Liberian nationals who have been “continuously present” in the United States from November 20, 2014 up to the date of submitting an application, or the spouses, children, unmarried sons or daughters of such a person. Applicants must meet the following requirements in order to apply:
- Be a national of Liberia;
- Be continuously physically present in the United States from November 20, 2014 to the date of the filing of their application (Note: this physical presence requirement does not apply to spouses, children, or unmarried sons or daughters of the principal applicant) ;
- Be eligible for an immigrant visa; and
- Be admissible to the United States for lawful permanent residence or eligible for a waiver of inadmissibility or other form of relief.
A licensed immigration attorney or accredited immigration counselor can explain these eligibility requirements and whether you may be eligible to apply.
If you believe you may be eligible to apply for residency under this act, please contact Catholic Migration Services to schedule an appointment in Brooklyn at (718) 236-3000 or in Queens at (347) 472-3500.
Catholic Migration Services will continue to update information in the near future to reflect any further changes. All are encouraged to visit our website for future updates, training sessions and workshops.
Download this immigration update as a PDF.
On Monday, January 27, 2020, the U.S. Supreme Court permitted the public charge rule to go into effect, while litigation over the rule continues. This means the public charge rule is in effect, for now, in New York and most places nationwide.
Please check back for more details and to learn how this may apply to you and your family.
We are increasing our efforts to bring you more news and information about a variety of topics related to Immigration. Check back soon for new posts on this topic.
Faithful from the Diocese of Brooklyn gather at the Co-Cathedral of St. Joseph for the Annual Diocesan Migration Day Mass. Photo: The Tablet
Earlier this month Catholic Migration Services celebrated the Annual Diocesan Migration Day Mass celebrating the diversity of the Diocese of Immigrants. Held at the Co-Cathedral of St. Joseph in Prospect Heights, the multilingual celebration represented over 30 ethnic ministries. For highlights of the event, please see a list of media coverage below
Read the full story in The Tablet: Diocese’s Diversity Represented at Migration Day Mass, December 10, 2019
See Current’s NET TV’s news segment: Diocesan Migration Day Mass Celebrates Diversity in Brooklyn and Queens, December 10, 2019
Catholic Migration Services recently partnered with New York Lawyers for the Public Interest (NYLPI), Cleary Gottlieb Steen & Hamilton LLP, Fried, Frank, Harris, Shriver & Jacobson LLP, and Goldman Sachs to host a naturalization clinic where green card holders received free legal services to help them work toward U.S. citizenship. The free workshop was held at LaGuaradia Community College in Long Island City and during the workshop, 36 lawful permanent residents began their journey to U.S. citizenship.

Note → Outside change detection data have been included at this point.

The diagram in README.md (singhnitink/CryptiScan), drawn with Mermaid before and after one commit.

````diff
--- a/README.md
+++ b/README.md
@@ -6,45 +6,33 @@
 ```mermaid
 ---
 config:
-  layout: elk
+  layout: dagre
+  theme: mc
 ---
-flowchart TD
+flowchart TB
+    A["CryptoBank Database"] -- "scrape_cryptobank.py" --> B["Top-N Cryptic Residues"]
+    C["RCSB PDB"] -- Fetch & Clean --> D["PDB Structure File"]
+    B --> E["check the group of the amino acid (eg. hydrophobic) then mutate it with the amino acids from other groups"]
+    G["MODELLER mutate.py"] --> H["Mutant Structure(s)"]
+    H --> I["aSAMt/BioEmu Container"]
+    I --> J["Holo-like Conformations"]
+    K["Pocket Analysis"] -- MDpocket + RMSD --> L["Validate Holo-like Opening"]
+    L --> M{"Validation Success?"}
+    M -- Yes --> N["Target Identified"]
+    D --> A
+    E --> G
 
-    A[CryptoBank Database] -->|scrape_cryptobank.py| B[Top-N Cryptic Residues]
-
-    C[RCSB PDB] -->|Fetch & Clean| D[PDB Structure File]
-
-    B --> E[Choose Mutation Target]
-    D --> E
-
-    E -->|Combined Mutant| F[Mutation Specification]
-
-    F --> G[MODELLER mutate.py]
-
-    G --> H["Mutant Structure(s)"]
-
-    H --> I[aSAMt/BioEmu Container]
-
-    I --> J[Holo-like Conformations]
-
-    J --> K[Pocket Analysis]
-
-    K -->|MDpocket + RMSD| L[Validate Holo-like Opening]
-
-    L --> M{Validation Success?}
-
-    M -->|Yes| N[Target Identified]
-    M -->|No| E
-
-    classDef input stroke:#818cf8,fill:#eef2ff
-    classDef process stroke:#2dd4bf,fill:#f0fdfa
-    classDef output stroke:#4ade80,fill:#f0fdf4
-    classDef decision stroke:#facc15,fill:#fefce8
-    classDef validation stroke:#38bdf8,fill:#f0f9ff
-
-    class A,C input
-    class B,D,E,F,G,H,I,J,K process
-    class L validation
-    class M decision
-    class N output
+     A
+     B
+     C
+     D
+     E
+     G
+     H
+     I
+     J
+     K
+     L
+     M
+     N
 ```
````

Our staff and volunteers were able to help save applicants thousands of dollars on application fees. “Volunteers helped to complete 9 fee waivers, totaling a savings of $6,525. This is an amazing feat, especially given the circumstances!” said Chloe Moore, Naturalization Coordinator with Catholic Migration Services. For highlights of the event, please see a list of media coverage below:
Read the full story in El Diario: ¿Por qué es importante aplicar lo antes posible por la ciudadanía?, December 8, 2019
Read the full story in El Diario: Acude a talleres gratis en Nueva York sobre cómo aplicar por “green card” y ciudadanía ante USCIS, December 5, 2019
Camilo and Jose Miranda at the Office of Catholic Migration Services. Photo: Immigrant Justice Corps
José Miranda, an Immigrant Justice Corps (IJC) second-year fellow was assigned to Catholic Migration Services during the Fall of 2018. Now a Staff Attorney for the Removal Defense Project with the Immigration Program, José was recently profiled by IJC and recalled his first client experience at Catholic Migration Services, a Nicaguaran family in need of immigration assistance assigned to the “FAMU” (family unit) docket.
Camilo and his family arrived at the U.S. southern border in August of 2018 seeking safety and protection after being targeted by the Frente Sandinista Liberación Nacional (FSLN) who wanted to use their home as a shelter for confrontations with the anti-Sandinista student protesters and as a place to store weapons. The family refused and death threats against their lives steadily increased. After a near kidnapping of their son, the family fled Nicaragua and journeyed to the US. border seeking asylum.
After a dangerous trip, they soon reached the U.S. where Camilo, his wife, and two children were detained in a privately-run detention center in Texas for six days and later released after passing their credible fear hearing. On their way to New York, they sought assistance from Catholic Migration Services where they met José. Through the representation of Catholic Migration Services, José advocated on behalf of Camilo and his family during an expedited case in immigration court which led to a successful outcome for our client.
Read the full write-up by Immigrant Justice Corps (IJC): “You can say happy but the word isn’t enough.”